Location: Bavel Commune, Battambang province

Summary: Local leader and community facilitator supported by Banteay Srei is elected as Commune Council member in 2012 elections.

Leup-Lei - Commune-Council-Member

When Banteay Srei first came to work in Sang Rang village in 2008, Leup Lei was a housewife who rarely left her village. “I knew I wanted to improve the situation for myself and other women in my village, so I put myself forward to volunteer as a community facilitator” says Lei confidently.

As part of Banteay Srei’s grassroots rural development model, between five to seven volunteer community facilitators are selected by their communities to co-ordinate development activities such as income generation schemes and social support for gender-based violence. Community facilitators, such as Lei, receive training from Banteay Srei in leadership, management and other areas to equip them with the skills necessary to lead rural development in their villages.

Over four years since she first became involved in community action, Lei was recently elected as a member of her Commune Council, responsible for women and children. “Banteay Srei provided me with training and capacity building as a community facilitator and encouraged me to stand for election which built my confidence. So I put my name forward and stood for election in June 2012” Lei explains. With a low level of education and from a very poor family, this was a huge achievement for 42 year-old Lei. “When they announced I had been elected in front of 6000 people at the Commune Office, it was amazing. I was so happy and proud!” Lei exclaims.

One of just two women out of eleven Commune Council members, Lei believes that it is important to have women leaders in local authorities, as she explains: “Women understand women’s issues. It is difficult for a woman survivor of domestic violence to talk to a man about her complaint”.

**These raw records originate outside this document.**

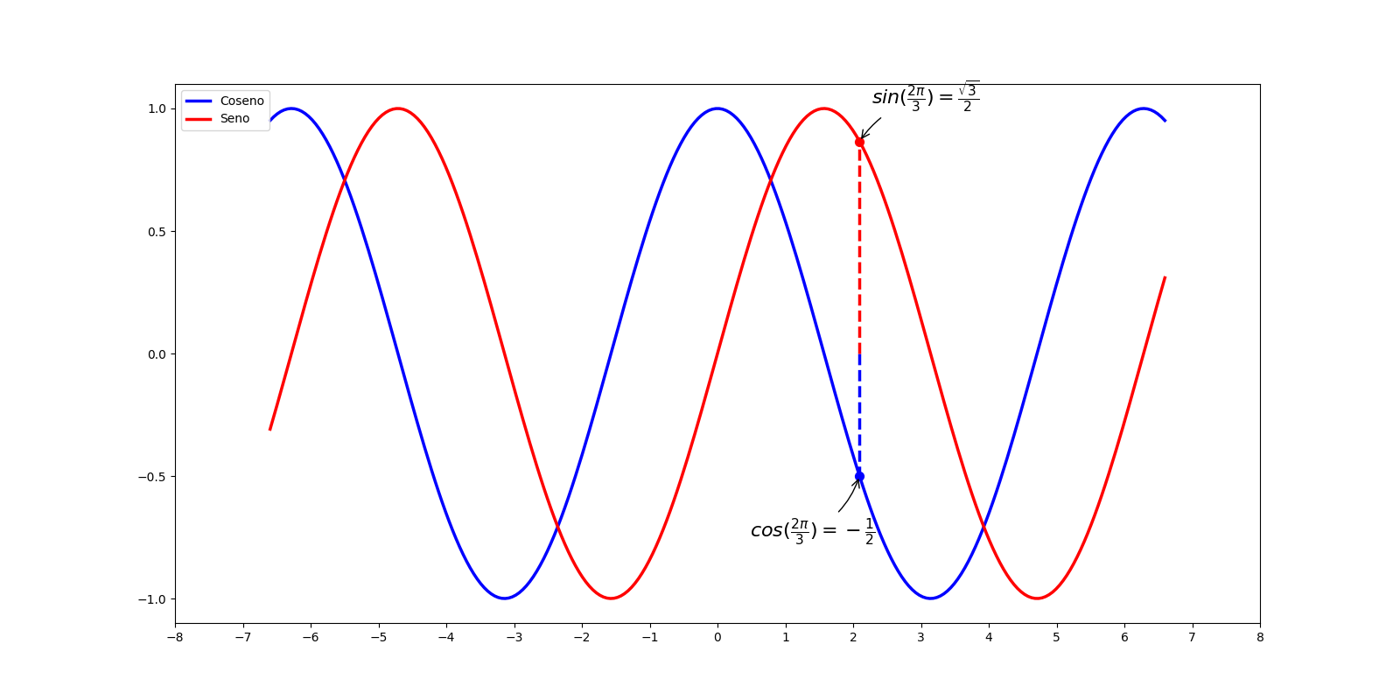
Repository: Jaamunozr/Archivos-python
Script's output: python Archivos Python/Graficas/ejecutable.py
The author's editor kept a copy of each file at every save. The script's output is drawn from the files as they stood at one save, then again after the next save.
Figures wider than 1,400 px are first shrunk to that width. Animations are shown at an early frame. Random numbers start from a fixed seed.

Above is the script's output before, as saved 2020-02-16 22:06:48.

### Archivos Python/Graficas/ejecutable.py
import pylab as pl
import numpy as np

# Crear una figura de 8x6 puntos de tamaño, 80 puntos por pulgada (Se modifica a 16x8)
pl.figure(figsize=(16, 8), dpi=100)

# Crear una nueva subgráfica en una rejilla de 1x1 (se podrian crean una de dos graficas en una reijlla)
pl.subplot(1, 1, 1)
# Obtencion de datos para seno y coseno (Desde -2pi hasta 2pi)
X = np.linspace(-2.1*np.pi, 2.1*np.pi, 256, endpoint=True) #el numero 256 es la cantidad de datos en ese intervalo
C, S = np.cos(X), np.sin(X)

# Graficar la función coseno con una línea continua azul de 1 pixel de grosor
pl.plot(X, C, color="blue", linewidth=1.0, linestyle="-")

# Graficar la función seno con una línea continua verde de 1 pixel de grosor
pl.plot(X, S, color="green", linewidth=1.0, linestyle="-")

# Establecer límites del eje x (Divisiones en X)
pl.xlim(-8.0, 8.0)

# Ticks en x(Impresión de intervalos, cantidad de datos mostrados en el eje)
pl.xticks(np.linspace(-8, 8, 17, endpoint=True))

# Establecer límites del eje y (Divisiones en Y)
pl.ylim(-1.0, 1.0)

# Ticks en y (Impresión de intervalos, cantidad de datos mostrados en el eje)
pl.yticks(np.linspace(-1, 1, 5, endpoint=True))

'''Otra opcion de determinar los limites a imprimir
pl.xticks([-np.pi, -np.pi/2, 0, np.pi/2, np.pi])
pl.yticks([-1, 0, +1]) '''
#AGREGAR LINEAS DE EJES Y QUITAR EL RECUADRO:
'''
ax = pl.gca()
ax.spines['right'].set_color('none')
ax.spines['top'].set_color('none')
ax.xaxis.set_ticks_position('bottom')
ax.spines['bottom'].set_position(('data',0))
ax.yaxis.set_ticks_position('left')
ax.spines['left'].set_position(('data',0))'''

# Guardar la figura usando 72 puntos por pulgada
# savefig("exercice_2.png", dpi=72)

#Indicamos los espacios entre los bordes de grafica y las graficas
#pl.xlim(X.min() * 1.1, X.max() * 1.1)
pl.ylim(C.min() * 1.1, C.max() * 1.1)

#AGREGRA UNA LEYENDA
pl.plot(X, C, color="blue", linewidth=2.5, linestyle="-", label="Coseno")
pl.plot(X, S, color="red",  linewidth=2.5, linestyle="-", label="Seno")
pl.legend(loc='upper left')

#AGREGRA UNA ANOTACION EN UN PUNTO CONOCIDO
t = 2 * np.pi / 3
#Para coseno------------------------------------------------------------------------------------
#pl.plot([0, np.cos(t)], [t, np.cos(t)], color='blue', linewidth=2.5, linestyle="--")
pl.plot([t, t], [0, np.cos(t)], color='blue', linewidth=2.5, linestyle="--")
pl.scatter([t, ], [np.cos(t), ], 50, color='blue') #DEFINE LAS CARACTERISTICAS DEN PUNTO (CIRCULO)
pl.annotate(r'$sin(\frac{2\pi}{3})=\frac{\sqrt{3}}{2}$',#DATOS A IMPRIMIR DEL TEXTO
            xy=(t, np.sin(t)), xycoords='data', #COORDENADAS DE REFERENCIA PARA LA FLECHA Y EL TEXTO
            xytext=(+10, +30), textcoords='offset points', fontsize=16,#INDICAN POSICION DEL TEXTO
            arrowprops=dict(arrowstyle="->", connectionstyle="arc3,rad=.2")) #DIRECCION DE LA FLECHA
#Para seno--------------------------------------------------------------------------------------
pl.plot([t, t],[0, np.sin(t)], color='red', linewidth=2.5, linestyle="--")
pl.scatter([t, ],[np.sin(t), ], 50, color='red')
pl.annotate(r'$cos(\frac{2\pi}{3})=-\frac{1}{2}$',
            xy=(t, np.cos(t)), xycoords='data',
            xytext=(-90, -50), textcoords='offset points', fontsize=16,
            arrowprops=dict(arrowstyle="->", connectionstyle="arc3,rad=.2"))#DIRECCION DE LA FLECHA




# Mostrar resultado en pantalla (Con 2 segundos de muestreo)
pl.pause(100)

After the next save:
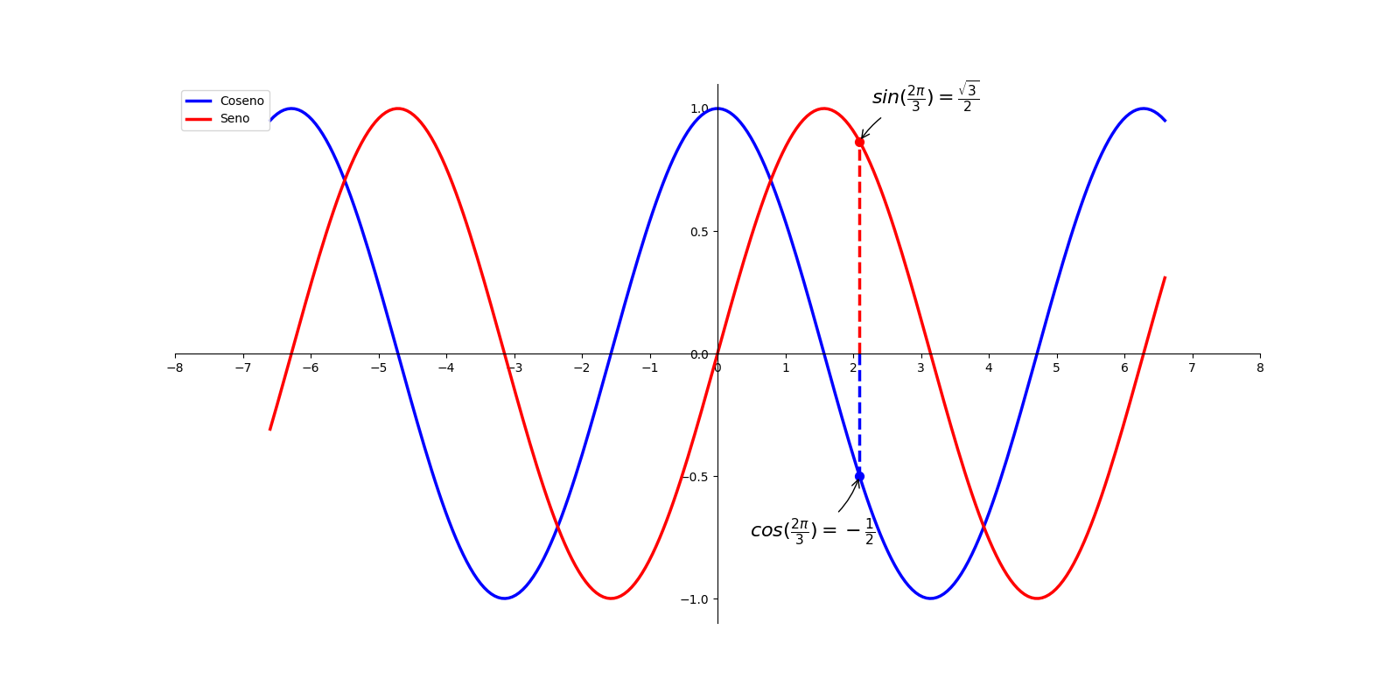
Saved 58 s later.
--- a/Archivos Python/Graficas/ejecutable.py
+++ b/Archivos Python/Graficas/ejecutable.py
@@ -32,14 +32,14 @@ pl.yticks(np.linspace(-1, 1, 5, endpoint=True))
 pl.xticks([-np.pi, -np.pi/2, 0, np.pi/2, np.pi])
 pl.yticks([-1, 0, +1]) '''
 #AGREGAR LINEAS DE EJES Y QUITAR EL RECUADRO:
-'''
+
 ax = pl.gca()
 ax.spines['right'].set_color('none')
 ax.spines['top'].set_color('none')
 ax.xaxis.set_ticks_position('bottom')
 ax.spines['bottom'].set_position(('data',0))
 ax.yaxis.set_ticks_position('left')
-ax.spines['left'].set_position(('data',0))'''
+ax.spines['left'].set_position(('data',0))
 
 # Guardar la figura usando 72 puntos por pulgada
 # savefig("exercice_2.png", dpi=72)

In Lei’s role, she helps women and children in her community by, for example, providing funds for poor pregnant women to go to hospital or funds for the children of the poorest families to go to school. A role model for other women in her community, Lei also regularly gives speeches to her community on the role of women and issues around equality and domestic violence.

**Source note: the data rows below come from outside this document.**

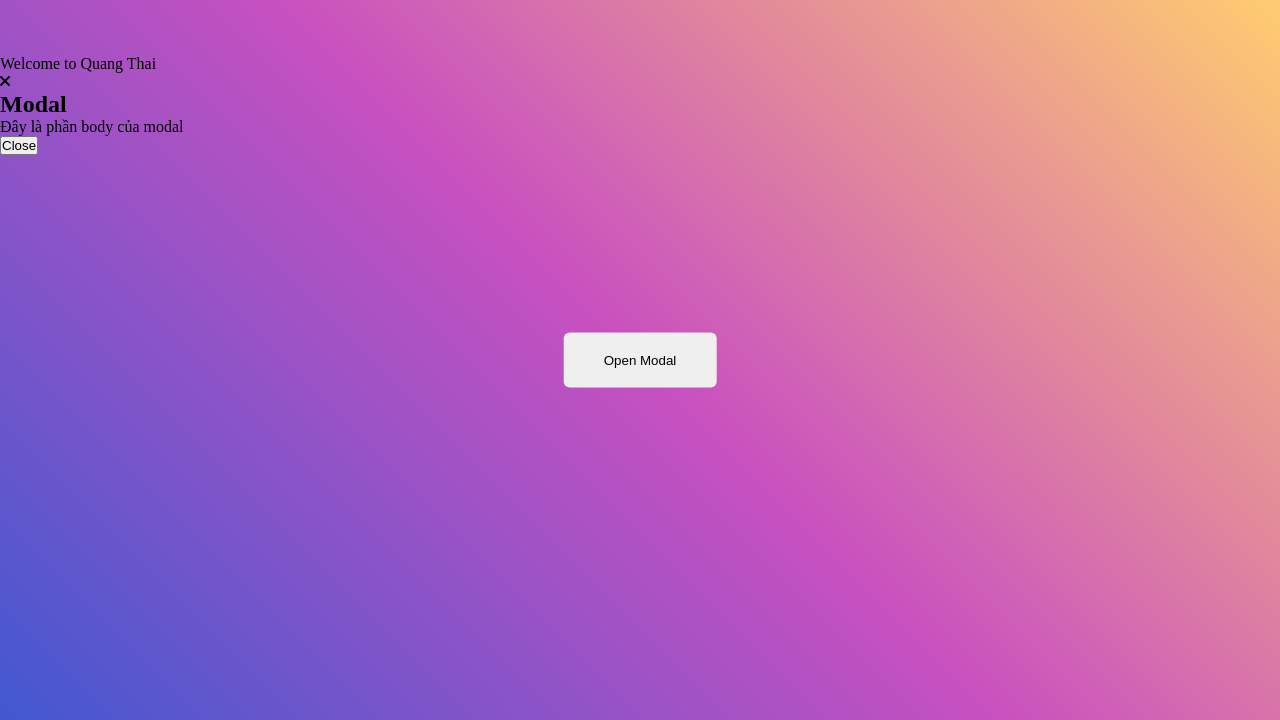
Repository: QUANGTHAI2003/modal
Page: index.html
The author's editor kept a copy of each file at every save. The page is drawn from the files as they stood at one save, then again after the next save.
The browser window is 1280 px wide. The pictures show the whole page.

Above is the page before, as saved 2022-02-28 21:35:11.

After the next save:
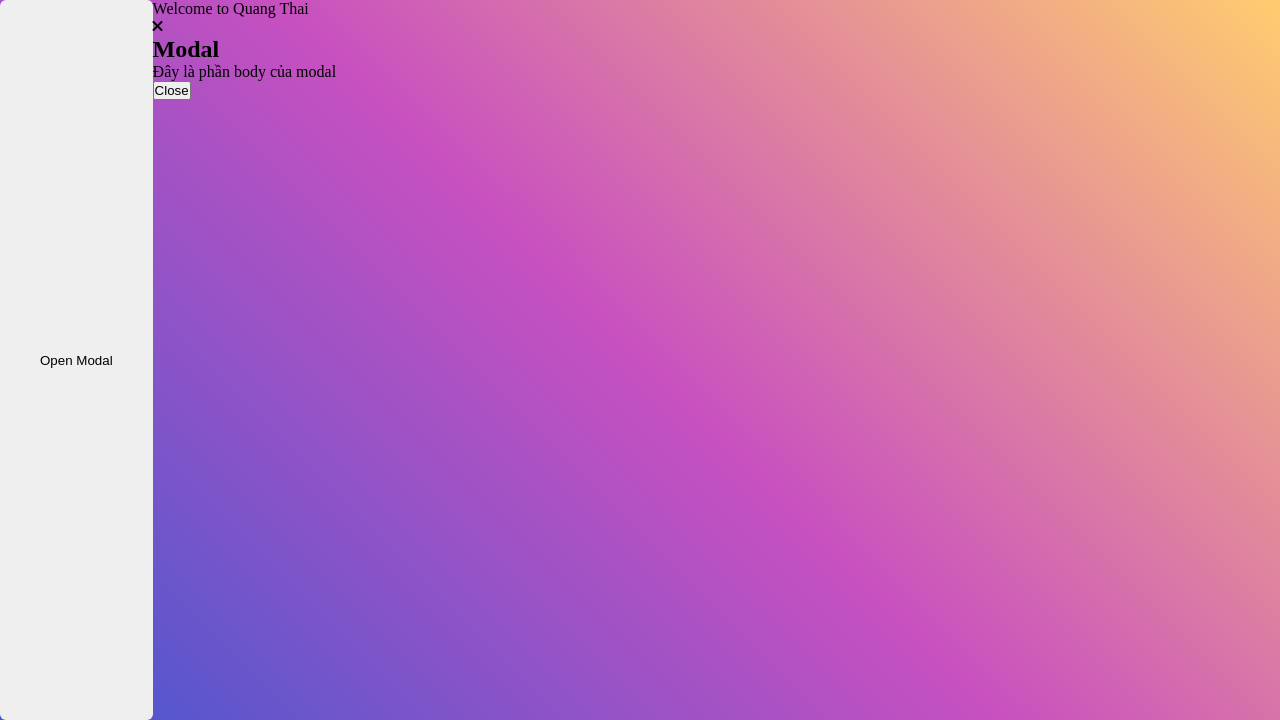
Saved 20 s later.
--- a/style.css
+++ b/style.css
@@ -13,6 +13,7 @@ body {
         rgb(200, 80, 192) 50%,
         rgb(255, 204, 112) 100%
     );
+    display: flex;
 }
 
 .open-modal-btn {
@@ -21,8 +22,4 @@ body {
     outline: none;
     border-radius: 6px;
     display: inline-block;
-    position: relative;
-    top: 50%;
-    left: 50%;
-    transform: translate(-50%, -50%);
 }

Lei lives in one of Banteay Srei’s ‘phase out villages’, which no longer receives direct support. However, the legacy of Banteay Srei’s support lives on in Lei’s work as a local leader, and she still receives training and capacity building support from the organisation.

Lei’s leadership goals do not stop at the Commune Council level. She now plans to stand as a district council member in the elections of July 2013. A mother of four daughters, Lei hopes that with the money she can earn as a district commune council member she will be able to send her eldest daughter, now aged 18, to university. “I hope my daughters have more opportunities, that they can get a good education, can go to university and then that they can support their own children” Lei says.

Lei describes how her horizons have changed since she became involved in local politics: “Before I was like a frog in a well, when I looked up I saw the same small bit of sky every day. Now I can see the whole sky in front of me.”

February 2, 2013